We served in Brazil during the Vietnam War and many times it became the first topic of conversation when people in the favelas learned we were norteamericanos. Some of these poor Brazilians couldn’t read or write, others couldn’t afford the price of a small radio or even a newspaper. Especially interesting was the fact that since Brazil was an anti-communist military dictatorship, whatever the citizens in the street did learn from the media was certainly not slanted against the U.S. Quite the contrary; the U.S. was a strong ally of Brazil.

But despite this pro-U.S. slant by media and government, the poor people of Brazil knew what was going on in Southeast Asia. Invariably they would ask us, “What is the greatest and most powerful country on earth doing in Vietnam, a nation halfway around the world and of no possible importance to you?”

This question was asked without rancor but with total inquisitiveness, as though the Brazilians were thinking “well, I’m finally face-to-fact with a real, live American, a college educated one at that, and at last I’m going to hear the reason for the war.” But then we would shake our heads in response and state we had no idea why our countrymen were burning rice fields and destroying villages. Self-consciously we explained our presence in their country as Peace Corps Volunteers was an effort to do all the things that weren’t being done in Vietnam.

Later on we were embarrassed when a noted university professor refused our invitation to speak at a Peace Corps one-year conference about Afro-Brazilian culture.

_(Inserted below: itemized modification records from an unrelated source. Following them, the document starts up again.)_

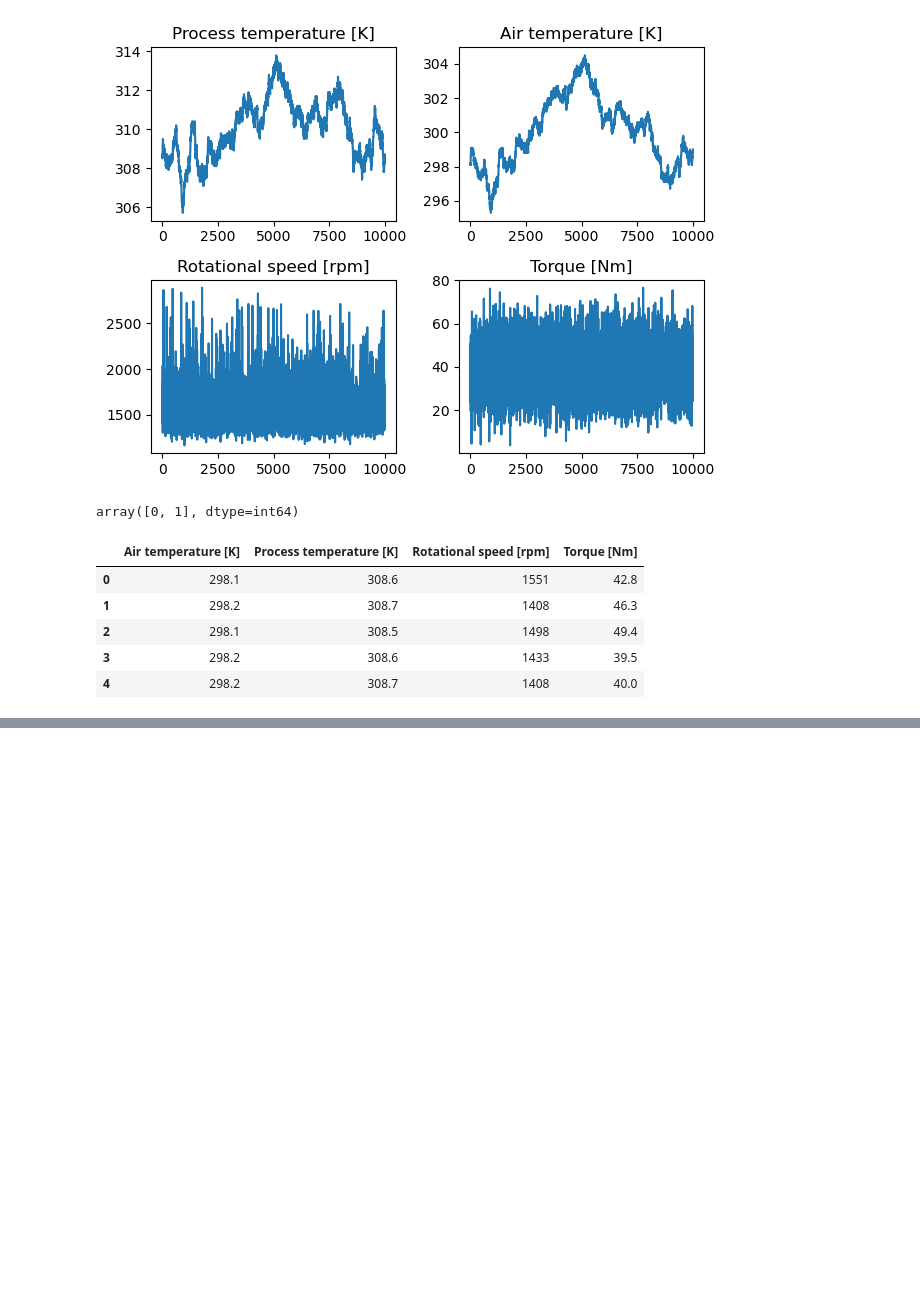
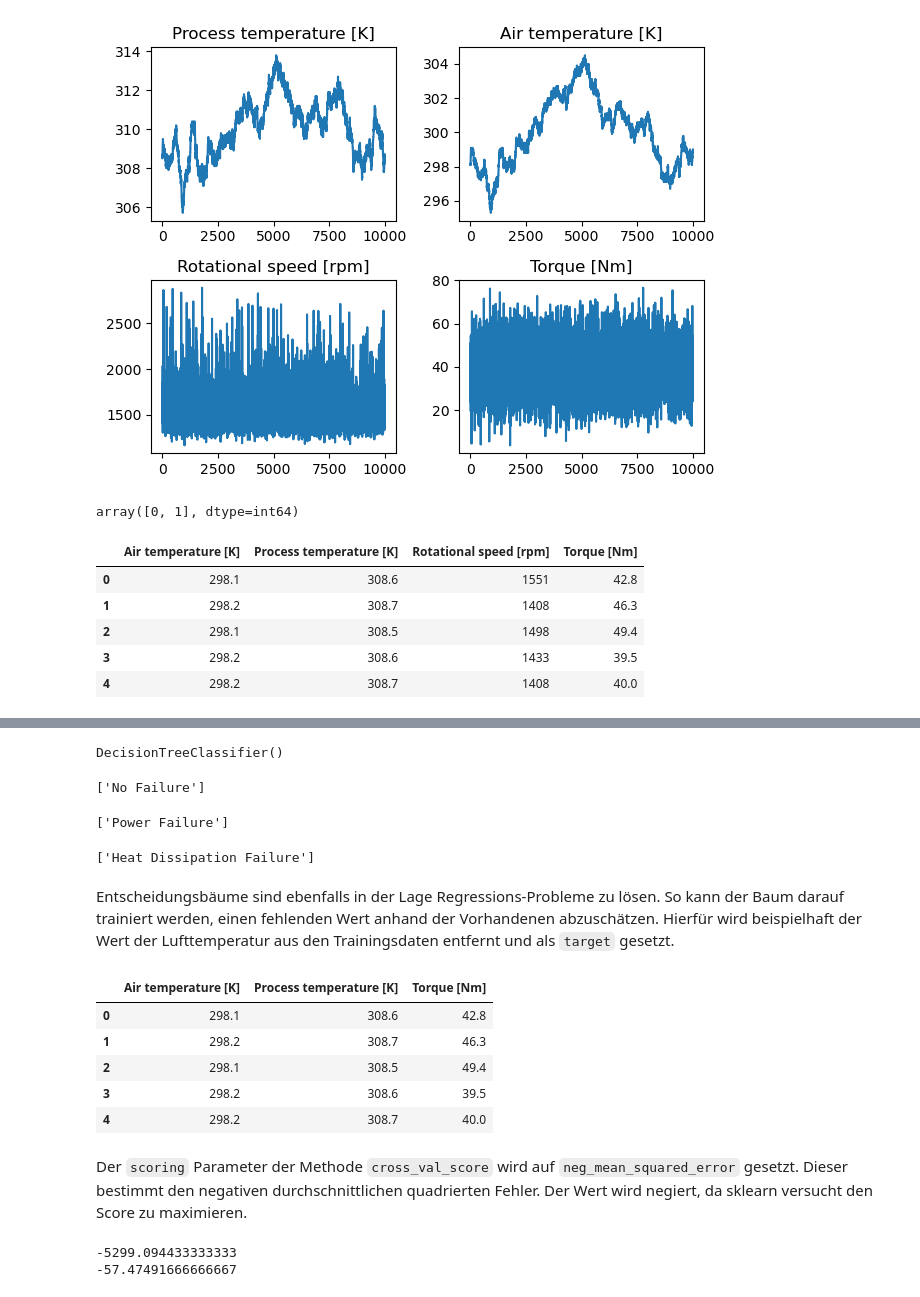
Before and after one commit to Julian-Rolf/GIP, a Jupyter notebook: Predictive Maintenance/predictive_maintenance.ipynb, the cells around one changed output, grey strips where cells are left out. Drawn from its saved outputs; the diff is of its cells as text; code cells hidden in the pictures; blank space fills up the shorter version.

Commit message:
added different use cases incl. regression

```diff
--- a/Predictive Maintenance/predictive_maintenance.ipynb
+++ b/Predictive Maintenance/predictive_maintenance.ipynb
@@ -50 +125,79 @@ train_data.head()
+# %%
+tree.fit(X,y)
+# %% [output]
+DecisionTreeClassifier()
+# %%
+neue_sensor_daten_1 = {
+    "Air temperature [K]": [300],
+    "Process temperature [K]": [300],
+    "Rotational speed [rpm]": [400],
+    "Torque [Nm]": [50]
+}
+
+df = pd.DataFrame(neue_sensor_daten_1)
+auswertung = tree.predict(df)
+
+print(auswertung)
+# %% [output]
+['No Failure']
+# %%
+neue_sensor_daten_2 = {
+    "Air temperature [K]": [0],
+    "Process temperature [K]": [12],
+    "Rotational speed [rpm]": [10],
+    "Torque [Nm]": [2]
+}
+
+df = pd.DataFrame(neue_sensor_daten_2)
+auswertung = tree.predict(df)
+
+print(auswertung)
+# %% [output]
+['Power Failure']
+# %%
+neue_sensor_daten_3 = {
+    "Air temperature [K]": [500],
+    "Process temperature [K]": [100],
+    "Rotational speed [rpm]": [200],
+    "Torque [Nm]": [60]
+}
+
+df = pd.DataFrame(neue_sensor_daten_3)
+auswertung = tree.predict(df)
+
+print(auswertung)
+# %% [output]
+['Heat Dissipation Failure']
+# %% [markdown]
+Entscheidungsbäume sind ebenfalls in der Lage Regressions-Probleme zu lösen. So kann der Baum darauf trainiert werden, einen fehlenden Wert anhand der Vorhandenen abzuschätzen. Hierfür wird beispielhaft der Wert der Lufttemperatur aus den Trainingsdaten entfernt und als `target` gesetzt.
+# %%
+train_data = data[["Air temperature [K]", "Process temperature [K]", "Torque [Nm]"]]
+target = data[["Rotational speed [rpm]"]]
+train_data.head()
+# %% [output]
+|  | Air temperature [K] | Process temperature [K] | Torque [Nm] |
+| 0 | 298.1 | 308.6 | 42.8 |
+| 1 | 298.2 | 308.7 | 46.3 |
+| 2 | 298.1 | 308.5 | 49.4 |
+| 3 | 298.2 | 308.6 | 39.5 |
+| 4 | 298.2 | 308.7 | 40.0 |
+# %% [markdown]
+Der `scoring` Parameter der Methode `cross_val_score` wird auf `neg_mean_squared_error` gesetzt. Dieser bestimmt den negativen durchschnittlichen quadrierten Fehler. Der Wert wird negiert, da sklearn versucht den Score zu maximieren.
+# %%
+from sklearn.tree import DecisionTreeRegressor
+from sklearn.model_selection import cross_val_score
+from sklearn.utils import shuffle
+
+tree = DecisionTreeRegressor()
+
+X, y = shuffle(train_data, target)
+
+scores = cross_val_score(tree, X, y, cv=5, scoring="neg_mean_squared_error")
+print(scores.mean())
+
+scores = cross_val_score(tree, X, y, cv=5, scoring="neg_mean_absolute_error")
+print(scores.mean())
+# %% [output]
+-5299.094433333333
+-57.47491666666667
 # %%
```
Also changed, not shown: parts of 23 cells of this notebook.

The reason he gave was brief and concise. With the U.S. wreaking havoc on a poor nation in Asia and his students being tear gassed with U.S.-supplied shells when they publicly objected to the war, he could not participate in a U.S. Peace Corps event and face his students in class the next day.

Through the years we have reflected on our Peace Corps experience, with our friends and family and especially our children. It was the richest and most enlightening experience of our lives. It taught us from the bottom up the experience that four-fifths of the world must live through each day. It showed us that well-meaning idealists from technological societies couldn’t solve all age-old problems in those lands. But most of all it showed us that our own country was making those problems more difficult to solve with its misplaced emphasis on weapons and force as tools of so-called change in the Third World.

Sadly, 20 years later we see the same scenario being played out. Two-thirds of all U.S. foreign aid today goes for “security assistance,” not for food or technical help. More than $3 billion has gone to El Salvador since 1980. But do its citizens enjoy a better quality of life than they did before this so-called security assistance was heaped on their government? Are infant mortality rates down, health service delivery improved and protection against death squads increased? Are the Nicaraguan people better off since U.S.-financed mercenaries began burning health clinics, killing medial personnel and kidnapping farmers? Are the people of Grenada better off today, five years after the U.S. armed forces launched an invasion and occupied that tiny island?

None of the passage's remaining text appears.